CA Climate Commons, CA Landscape Conservation Cooperative
Traditional Ecological Knowledge (or TEK) refers to the evolving knowledge acquired by indigenous and local peoples over hundreds or thousands of years through direct contact with the environment. This knowledge is specific to a location and includes the relationships between plants, animals, natural phenomena, and the landscape that are used for lifeways, such as hunting, fishing, trapping, agriculture, and forestry. TEK is an accumulating body of knowledge, practice, and belief, that encompasses the world view of indigenous people which includes ecology, spirituality, human and animal relationships, and more. TEK has become increasingly recognized as being valuable for natural resource management, including adaptation to climate change.
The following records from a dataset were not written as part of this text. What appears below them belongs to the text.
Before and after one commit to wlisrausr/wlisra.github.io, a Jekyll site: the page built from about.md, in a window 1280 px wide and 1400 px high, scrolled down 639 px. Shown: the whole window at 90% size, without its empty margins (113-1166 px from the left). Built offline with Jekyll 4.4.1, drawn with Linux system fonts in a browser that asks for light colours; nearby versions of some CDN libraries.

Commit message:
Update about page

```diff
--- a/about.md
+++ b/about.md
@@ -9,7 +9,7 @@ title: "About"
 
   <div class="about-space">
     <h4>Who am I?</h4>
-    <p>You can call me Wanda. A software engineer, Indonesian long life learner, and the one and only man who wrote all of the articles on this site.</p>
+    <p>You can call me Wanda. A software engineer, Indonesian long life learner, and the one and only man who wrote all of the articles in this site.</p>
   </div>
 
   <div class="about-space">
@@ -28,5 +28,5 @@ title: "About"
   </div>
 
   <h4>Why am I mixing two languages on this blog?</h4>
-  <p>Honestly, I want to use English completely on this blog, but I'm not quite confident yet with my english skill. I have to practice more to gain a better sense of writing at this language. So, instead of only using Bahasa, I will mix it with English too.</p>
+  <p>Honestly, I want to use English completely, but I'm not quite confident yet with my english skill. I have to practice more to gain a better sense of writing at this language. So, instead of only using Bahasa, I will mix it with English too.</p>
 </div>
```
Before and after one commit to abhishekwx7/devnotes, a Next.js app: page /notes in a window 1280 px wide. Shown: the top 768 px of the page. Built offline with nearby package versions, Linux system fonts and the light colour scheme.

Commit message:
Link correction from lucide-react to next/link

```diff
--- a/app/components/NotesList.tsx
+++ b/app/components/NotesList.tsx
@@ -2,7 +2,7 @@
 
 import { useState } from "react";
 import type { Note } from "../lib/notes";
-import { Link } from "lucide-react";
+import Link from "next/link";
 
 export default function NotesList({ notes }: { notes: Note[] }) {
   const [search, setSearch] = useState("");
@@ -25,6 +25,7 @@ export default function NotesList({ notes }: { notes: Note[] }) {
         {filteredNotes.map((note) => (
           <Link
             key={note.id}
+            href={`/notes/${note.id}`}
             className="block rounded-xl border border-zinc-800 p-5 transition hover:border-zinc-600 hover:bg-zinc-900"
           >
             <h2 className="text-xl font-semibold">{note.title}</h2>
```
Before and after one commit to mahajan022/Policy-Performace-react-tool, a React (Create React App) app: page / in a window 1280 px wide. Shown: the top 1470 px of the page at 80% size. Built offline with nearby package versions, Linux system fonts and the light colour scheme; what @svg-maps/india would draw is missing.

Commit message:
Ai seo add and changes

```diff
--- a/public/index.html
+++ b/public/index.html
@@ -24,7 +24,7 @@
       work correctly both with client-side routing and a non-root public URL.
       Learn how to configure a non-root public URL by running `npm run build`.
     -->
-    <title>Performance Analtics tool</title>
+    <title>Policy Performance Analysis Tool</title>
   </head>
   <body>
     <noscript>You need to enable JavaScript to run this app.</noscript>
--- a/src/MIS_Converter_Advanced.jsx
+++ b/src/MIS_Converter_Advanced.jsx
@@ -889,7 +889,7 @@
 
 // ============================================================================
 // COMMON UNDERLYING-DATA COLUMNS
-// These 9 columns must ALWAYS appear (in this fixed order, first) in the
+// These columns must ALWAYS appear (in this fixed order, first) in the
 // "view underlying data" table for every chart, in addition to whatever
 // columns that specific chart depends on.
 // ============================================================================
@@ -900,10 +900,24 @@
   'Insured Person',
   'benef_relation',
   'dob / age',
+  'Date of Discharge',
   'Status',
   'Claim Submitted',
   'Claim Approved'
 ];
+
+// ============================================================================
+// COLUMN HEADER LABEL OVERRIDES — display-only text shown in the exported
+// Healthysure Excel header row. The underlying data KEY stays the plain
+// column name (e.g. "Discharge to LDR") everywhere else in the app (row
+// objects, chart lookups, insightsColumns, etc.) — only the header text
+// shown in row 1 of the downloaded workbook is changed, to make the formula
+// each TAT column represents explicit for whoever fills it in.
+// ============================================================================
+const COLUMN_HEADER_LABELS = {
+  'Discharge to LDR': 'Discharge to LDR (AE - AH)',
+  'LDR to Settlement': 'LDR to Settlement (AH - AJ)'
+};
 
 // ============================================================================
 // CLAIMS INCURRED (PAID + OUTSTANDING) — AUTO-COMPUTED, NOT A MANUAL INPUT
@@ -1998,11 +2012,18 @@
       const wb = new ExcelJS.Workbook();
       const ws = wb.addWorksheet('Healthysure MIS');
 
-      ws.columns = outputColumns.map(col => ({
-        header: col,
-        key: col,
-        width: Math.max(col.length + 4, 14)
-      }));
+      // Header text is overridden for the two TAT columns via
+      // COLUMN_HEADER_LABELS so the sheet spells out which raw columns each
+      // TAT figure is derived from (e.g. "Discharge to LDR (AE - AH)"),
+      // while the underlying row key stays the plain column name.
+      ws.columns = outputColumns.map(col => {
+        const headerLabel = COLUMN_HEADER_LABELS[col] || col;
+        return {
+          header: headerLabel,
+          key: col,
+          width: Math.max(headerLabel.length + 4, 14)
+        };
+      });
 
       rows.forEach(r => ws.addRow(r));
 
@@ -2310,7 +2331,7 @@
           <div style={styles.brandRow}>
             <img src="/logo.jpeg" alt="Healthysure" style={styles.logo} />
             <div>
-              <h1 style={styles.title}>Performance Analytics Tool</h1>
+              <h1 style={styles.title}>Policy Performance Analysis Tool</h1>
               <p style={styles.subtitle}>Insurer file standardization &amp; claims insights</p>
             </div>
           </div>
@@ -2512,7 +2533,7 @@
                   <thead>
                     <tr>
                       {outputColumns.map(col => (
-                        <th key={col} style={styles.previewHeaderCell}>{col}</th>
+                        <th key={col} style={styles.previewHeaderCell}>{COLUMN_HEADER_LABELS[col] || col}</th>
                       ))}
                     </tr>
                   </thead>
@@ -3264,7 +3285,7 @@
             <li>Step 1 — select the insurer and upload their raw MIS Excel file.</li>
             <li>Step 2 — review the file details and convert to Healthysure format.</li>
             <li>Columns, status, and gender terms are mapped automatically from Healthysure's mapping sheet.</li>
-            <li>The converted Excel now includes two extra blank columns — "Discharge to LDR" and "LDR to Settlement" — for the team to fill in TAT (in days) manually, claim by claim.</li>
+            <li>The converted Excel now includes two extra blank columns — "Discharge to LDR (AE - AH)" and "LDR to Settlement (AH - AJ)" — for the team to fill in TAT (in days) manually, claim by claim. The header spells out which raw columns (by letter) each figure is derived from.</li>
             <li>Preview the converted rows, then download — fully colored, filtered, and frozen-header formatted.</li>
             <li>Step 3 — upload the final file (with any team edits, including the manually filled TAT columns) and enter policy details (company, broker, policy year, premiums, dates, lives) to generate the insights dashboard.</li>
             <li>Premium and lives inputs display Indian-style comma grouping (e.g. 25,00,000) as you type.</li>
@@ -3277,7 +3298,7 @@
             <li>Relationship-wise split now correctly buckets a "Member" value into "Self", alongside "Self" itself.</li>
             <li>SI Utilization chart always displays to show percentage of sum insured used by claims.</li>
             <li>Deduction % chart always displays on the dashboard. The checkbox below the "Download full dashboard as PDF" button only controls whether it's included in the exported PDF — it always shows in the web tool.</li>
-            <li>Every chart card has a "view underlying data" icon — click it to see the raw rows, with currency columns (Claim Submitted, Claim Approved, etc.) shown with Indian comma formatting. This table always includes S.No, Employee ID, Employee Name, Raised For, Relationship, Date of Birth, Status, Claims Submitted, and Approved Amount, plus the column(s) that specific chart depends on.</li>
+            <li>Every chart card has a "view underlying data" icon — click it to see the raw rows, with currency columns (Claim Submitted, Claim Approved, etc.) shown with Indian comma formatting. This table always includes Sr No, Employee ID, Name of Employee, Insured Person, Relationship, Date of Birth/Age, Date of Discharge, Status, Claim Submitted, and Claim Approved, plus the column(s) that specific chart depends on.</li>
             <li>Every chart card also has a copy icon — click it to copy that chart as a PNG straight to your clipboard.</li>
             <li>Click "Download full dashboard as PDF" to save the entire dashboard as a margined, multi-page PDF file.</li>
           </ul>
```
Below is a set of resources that were compiled for an LCC training workshop on traditional ecological knowledge held in Sacramento, CA in September 2014. You may also learn more about the workshop in this article.
- Tribal history in California [Dr. Brendan Lindsay]
- TEK and the Policy Environment [Preston Hardison]
- Cross-walking of TEK and western science [Dr. Chuck Striplen]: Part 1 and Part 2
- Partnerships that advance effective resource and co-management research [Kenneth Holbrook & Matthew Leivas, Sr. & Ron Goode]
- Climate Change Impacts to Tribes [Dr. Karletta Chief]